Slated to become a free agent in the off-season, Canadian Laurent Duvernay-Tardif has more to consider than just where he’ll continue his NFL career.
The New York Jets veteran offensive lineman earned his medical degree from McGill in 2018 while a member of the Kansas City Chiefs. With the Jets’ season now complete following a 27-10 loss Sunday to the Buffalo Bills, Duvernay-Tardif said he has medical considerations to also address this winter.
“Honestly, everything is on the table right now,” Duvernay-Tardif told reporters after Sunday’s game. “I think, for me, it’s important also to look at my future as a physician.”
“There are some deadlines, there is some issues that I got to work out with the medical faculty, with the licensing back home in Canada, to make sure that I’m not having to restart that eight-year process that I went through. So, I’m going to get those answers and then I’ll start looking at my options from the football perspective.”
Duvernay-Tardif, 30, said medical graduates have four years to start their residency. Given he graduated from McGill in May 2018, that deadline is fast approaching.
Duvernay-Tardif was already in medical school when the Kansas City Chiefs took him in the sixth round of the ’14 NFL draft out of McGill. The native of Mont-Saint-Hilaire, Que., initially played football during the NFL season, then spent his off-season continuing his medical studies.
“I have got to find a way to get some leeway from the medical faculty in order to pursue my football career,” he said. “Of course, when it comes to being a physician, you don’t want to take short cuts . . . so I’ve got to make sure I am doing things right.
“That is what I am going to do in the next few weeks.”
New York acquired Duvernay-Tardif from Kansas City for tight end Dan Brown on Nov. 2, prior to the NFL draft deadline. Duvernay-Tardif waived his no-trade clause with the Chiefs to facilitate the move.
Duvernay-Tardif started seven-of-eight games with New York, which finished last in the AFC East with 4-13 record. By comparison, Kansas City (12-5) finished atop the AFC West.
“It’s disappointing to finish the season this way, that’s for sure,” Duvernay-Tardif said. “We’ve got to build a winning culture and start closing games . . . we’ve got to have that sense of urgency and put everything on the line to make sure we stay on the field offensively and win this game.
“I feel like in the NFL, so many games are won on the last drive of the fourth quarter and we’ve got to be able to not only put ourselves in that situation but after that convert and make it happen.

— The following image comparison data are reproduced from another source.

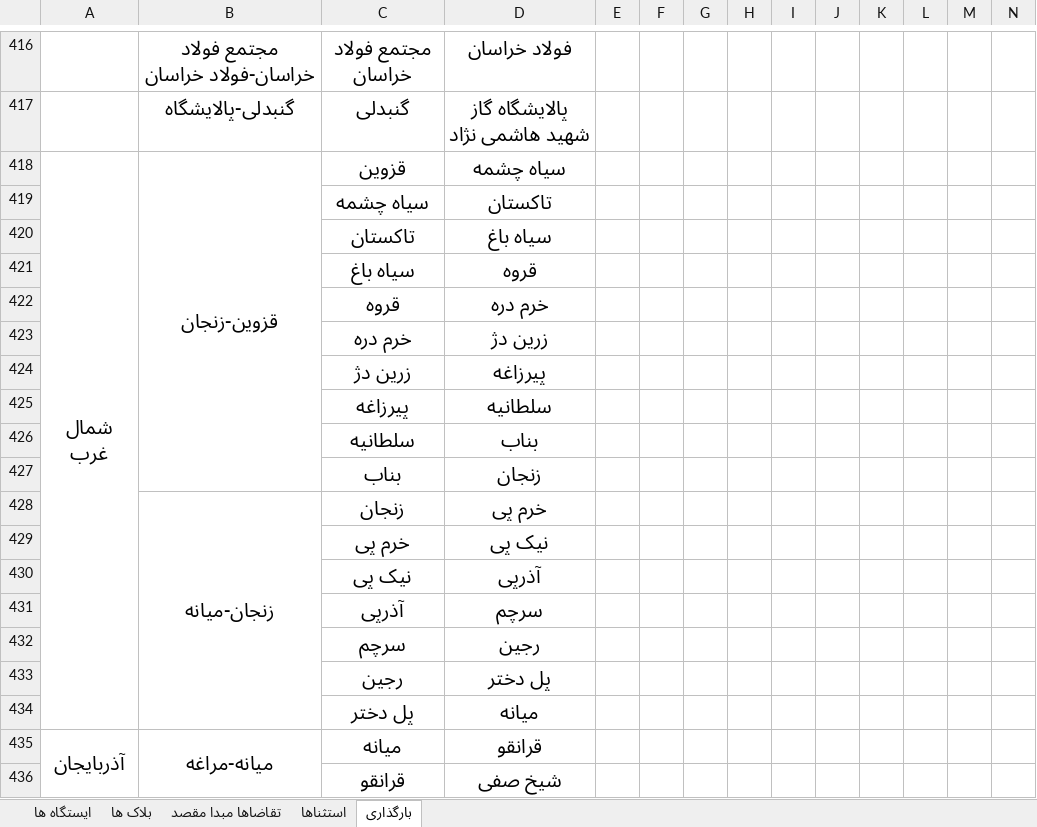
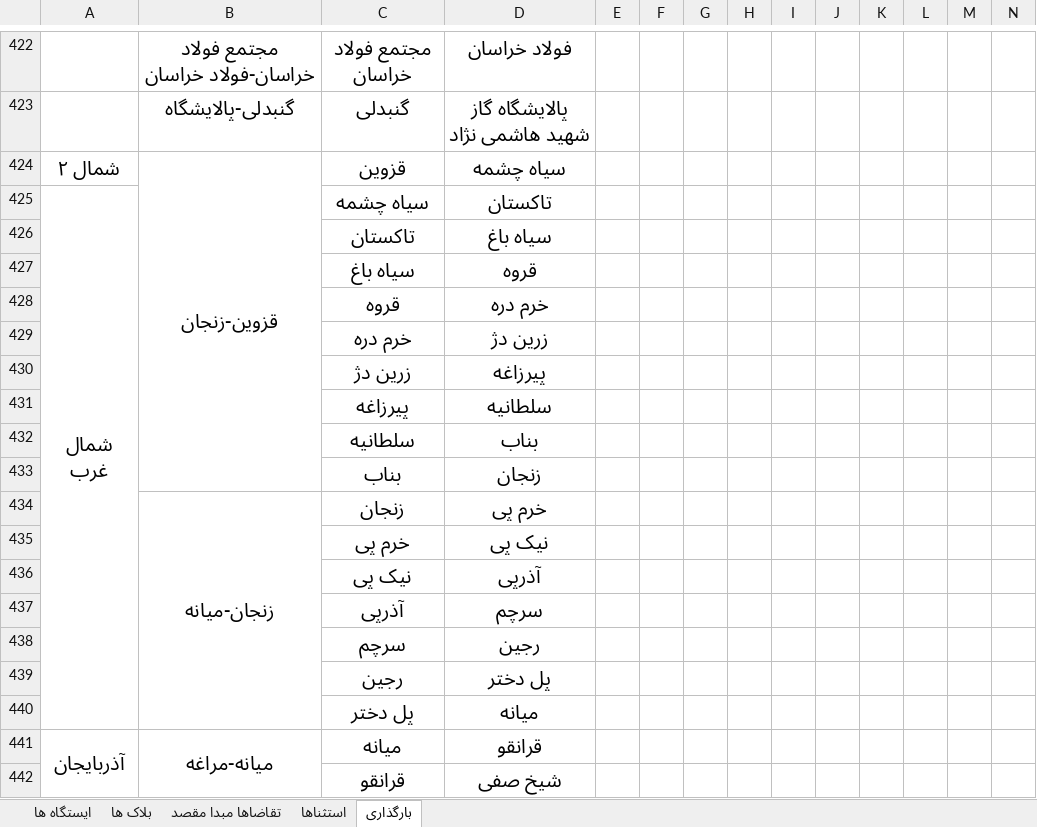
Before and after one commit to mehdimonemi/TAST, an Excel workbook: Data.xlsx, sheet بارگذاری, drawn as a sheet; only a part is shown, gaps mark what is left out; values as stored, in another font and other column widths than the file's, no borders; removed rows and columns are numbered as before the commit, all else as after; the diff covers the shown part only; the diff names each change by its address in the sheet, - before the commit and + after, or states it on an @@ line.

```diff
--- a/Data.xlsx (sheet بارگذاری)
+++ b/Data.xlsx (sheet بارگذاری)
-A424: شمال غرب
+A424: شمال ۲
-A418:A434 merged
-A425: (empty)
+A425: شمال غرب
+A425:A440 merged
```
Also changed, not shown: 6 added rows, 7 edited cells, cell formats and merged cells elsewhere in this sheet, sheet تقاضاها مبدا مقصد, sheet ایستگاه ها, sheet بلاک ها, hidden cells, 7 other files.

The six-foot-five, 321-pound Duvernay-Tardif started 57-of-60 career games with Kansas City. He made his first NFL start in 2015 and his last with the franchise was its 31-20 Super Bowl win over the San Francisco 49ers on Feb. 2, 2020.
Duvernay-Tardif became the first NFL player to opt-out of the ’20 season. He left football to battle the COVID-19 pandemic working at a long-term care facility in Montreal.
Duvernay-Tardif rejoined the Chiefs at training camp this summer but suffered a fractured bone in his hand. His starting position at right guard was taken by rookie Trey Smith.
At the time of the trade, Duvernay-Tardif said his desire to continue playing superseded his desire to remain with the Chiefs.
Duvernay-Tardif was recognized for his decision to put his football career on hold. He was a co-recipient of the Lou Marsh Trophy as Canada’s top athlete in 2020, and was named ESPN’s Muhammad Ali Sports Humanitarian of the Year as well as one of Sports Illustrated’s 2020 Sportspersons of the year.